Segment Start: Data shown

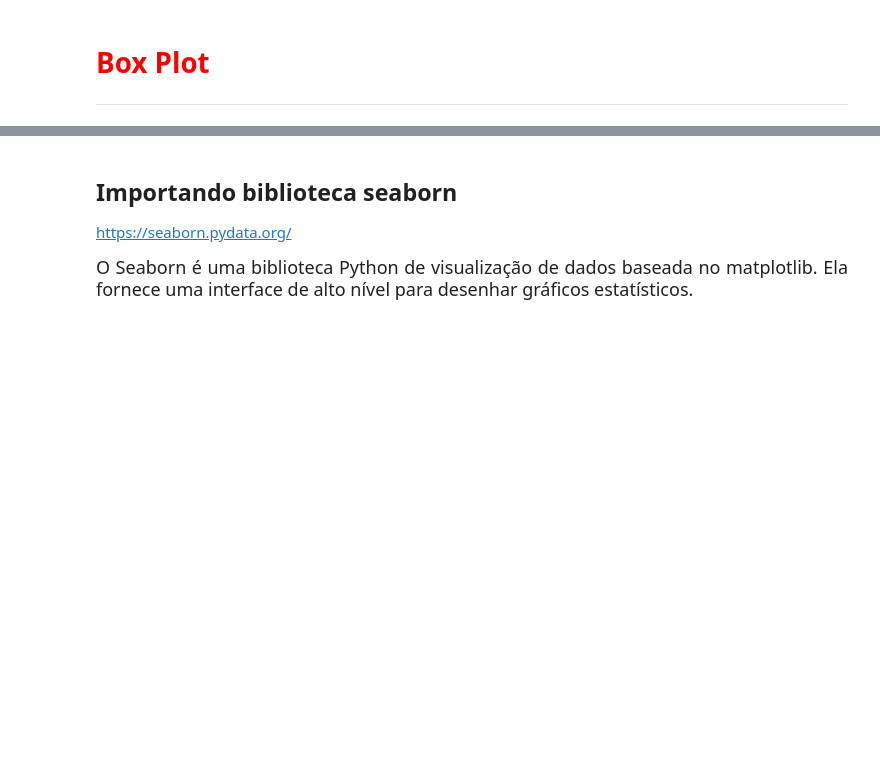
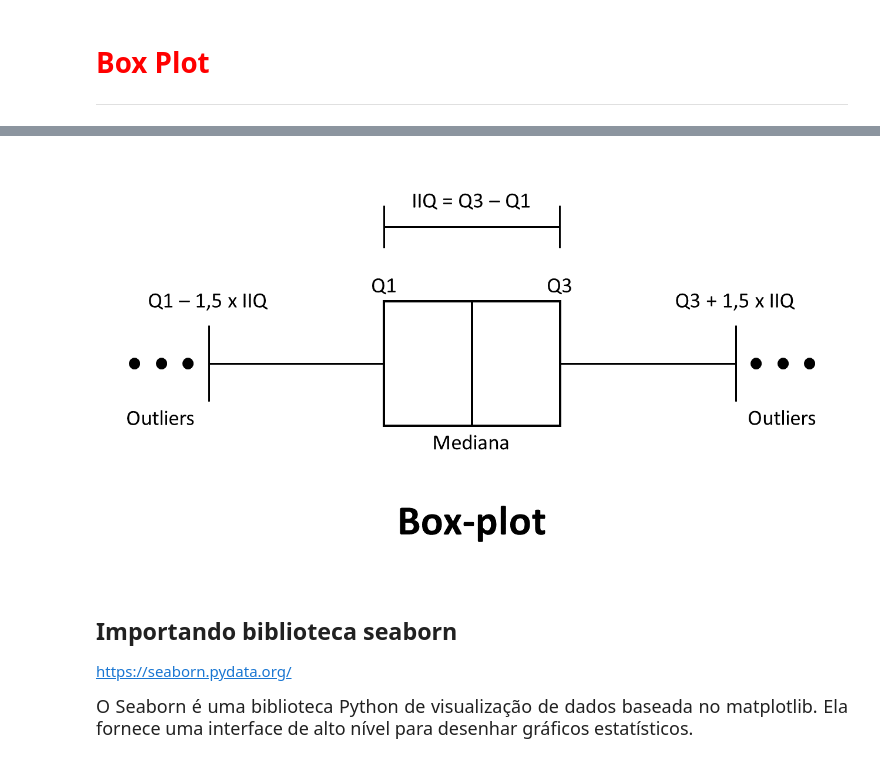
Before and after one commit to leandrorodor/ALR-Linear_Regression, a Jupyter notebook: cerveja.ipynb, the cells around one changed output, grey strips where cells are left out. Cells and saved outputs as stored; diff of their text form; code cells hidden in the pictures; blank space fills up the shorter version.

```diff
--- a/cerveja.ipynb
+++ b/cerveja.ipynb
@@ -136,3 +150,8 @@ https://pandas.pydata.org/pandas-docs/stable/visualization.html
+# %%
+from IPython.display import Image
+Image('/content/sample_data/Box-Plot.png')
+# %% [output]
+[figure, added]
 # %% [markdown]
 ## Importando biblioteca seaborn
 https://seaborn.pydata.org/
```
Also changed, not shown: parts of 12 cells of this notebook.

Segment End: Data shown

Repeat each line of the records exactly, dropping the pictures.

**Answer section:**
Before and after one commit to leandrorodor/ALR-Linear_Regression, a Jupyter notebook: cerveja.ipynb, the cells around one changed output, grey strips where cells are left out. Cells and saved outputs as stored; diff of their text form; code cells hidden in the pictures; blank space fills up the shorter version.

```diff
--- a/cerveja.ipynb
+++ b/cerveja.ipynb
@@ -136,3 +150,8 @@ https://pandas.pydata.org/pandas-docs/stable/visualization.html
+# %%
+from IPython.display import Image
+Image('/content/sample_data/Box-Plot.png')
+# %% [output]
+[figure, added]
 # %% [markdown]
 ## Importando biblioteca seaborn
 https://seaborn.pydata.org/
```
Also changed, not shown: parts of 12 cells of this notebook.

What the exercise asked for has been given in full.